Yesterday I took the kids to several tourist attractions in Bahrain. I had all of the kids because Nadia and Ale were judging an art competition at a local school and Diego had some correspondence to complete. I loaded up the car with all four kids, took out the map, packed drinks and snacks, and set out to explore the island.
We first went to the Bahrain Fort. The fort rests on top of a “tell” which is an archeological term meaning an area that has been built up to a mound because of through the centuries it has been occupied. The tell around the fort is only partially excavated and it would be a good project to excavate and document the entire site. Bahrain was a trading post since antiquity, first being occupied by the Dilmuns. The Persians (Iranians) controlled the islands for a long time, probably longer than the Arabs, hence the name, the Persian Gulf. A fortress was built on the site by the Portuguese. Bahrain has long been known as a site for the processing of pearls. The site is located near to the water which makes sense. The kids loved playing hide and seek and running through the arches, steps, and corridors of the fort. We spent a couple hours exploring every nook and cranny of the place.

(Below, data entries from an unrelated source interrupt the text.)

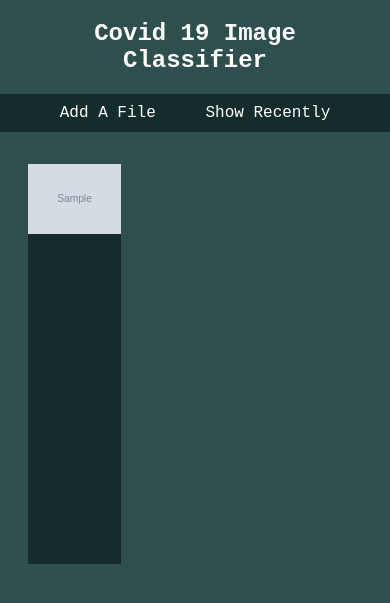
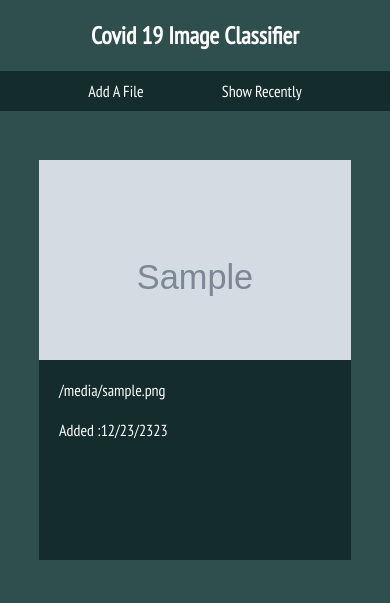
Before and after one commit to jod35/covid-19-xray-image-classifier, a Flask app: template main/ui/templates/files.html in a window 390 px wide. Shown: the top 603 px of the page. Run offline with Flask 2, Linux system fonts and the light colour scheme; the template is opened without the code that fills it: most values are stand-ins (such as "Sample title", 1, 10 or a date in 2020); grey boxes marked "Sample" are stand-in pictures.

Commit message:
adding some styling

```diff
--- a/main/static/css/main.css
+++ b/main/static/css/main.css
@@ -3,6 +3,7 @@
   padding: 0;
   margin: 0;
   box-sizing: border-box;
+  font-family: 'PT Sans Narrow', sans-ser
 
 }
 html{
@@ -98,6 +99,7 @@ nav a{
   background-color: rgb(21, 44, 44);
   margin: 20px;
   height: 400px;
+  color: white;
 }
 .card-img{
   height: 200px;
@@ -110,7 +112,28 @@ nav a{
   transition: all ease-in-out 0.5s;
 
 }
+.card-info{
+  padding: 20px;
+}
 
 .card-img img:hover{
   transform:scale(1.1);
 }
+@media(max-width:600px){
+  .nav{
+    flex-direction: column;
+  }
+  .form{
+    width: 80%;
+  }
+  .images{
+    display: block;
+    padding: 0;
+  }
+  .card{
+    width: 80%;
+    margin: auto;
+    margin-top: 20px;
+
+  }
+}
--- a/main/ui/templates/base.html
+++ b/main/ui/templates/base.html
@@ -5,6 +5,8 @@
     <title>Covid 19 Xray Image Classifier</title>
     {{fontawesome_html()}}
     <link rel="stylesheet" href="../static/css/main.css" />
+    <link rel="preconnect" href="https://fonts.gstatic.com">
+    <link href="https://fonts.googleapis.com/css2?family=PT+Sans+Narrow&display=swap" rel="stylesheet">
     {{ dropzone.load_css() }}
   </head>
   <body>
--- a/main/ui/templates/files.html
+++ b/main/ui/templates/files.html
@@ -8,6 +8,11 @@
                 <div class="card-img">
                     <img src="{{url_for('ui.upload',filename=file)}}" alt="" >
                 </div>
+                <div class="card-info">
+                    <p><i class="fas fa-file    "></i> {{file}}</p>
+                    <br>
+                    <p><i class="fas fa-calendar    "></i> Added :12/23/2323</p>
+                </div>
             </div>
         {% endfor %}
     </div>
```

We then drove down to the nearby beach and collected shells. I’ll do a blog post on the items we found later, which I’ll need help deciphering several messages we found from any Arabic readers out there. We ended our morning excursion with a tour of the Al Fateh Mosque.
The mosque was very impressive. It is huge and magnificent! The place can fit 7,000 worshippers and the amount of money that went into the mosque, from meters and meters of Italian marble in the courtyard, to the main chandelier of the great dome in the hall – the government must have spent millions of dollars. I think it is really nice that it is open to the “infidels” and they have it set up to teach foreigners about Islam. The woman at the desk was quite helpful and gave us complimentary books about Islam for children and in Spanish for Popa. They had signs explaining how to pray and do ablutions (ritual washing before prayer). I taught the kids about Mecca, Allah, etc. We also heard the call to prayer from the two huge towers outside the mosque. I hope to upload it to my flickr account, but am struggling with the internet speed here.
We then met up with the rest of the family for a late lunch in “American Alley.” This is a street just outside the US Naval base downtown that features dozens of US and international fast food chain restaurants. We ate Mediterranean Grill, a restaurant similar to TGIF or Applebees. We stopped in the harbor and took photos of the sunset of the Manama skyline. There are many beautiful skyscrapers on reclaimed land near the harbor. Below on the left of the photo is the Bahrain Financial Harbor building designed to reflect the colors of the sunset.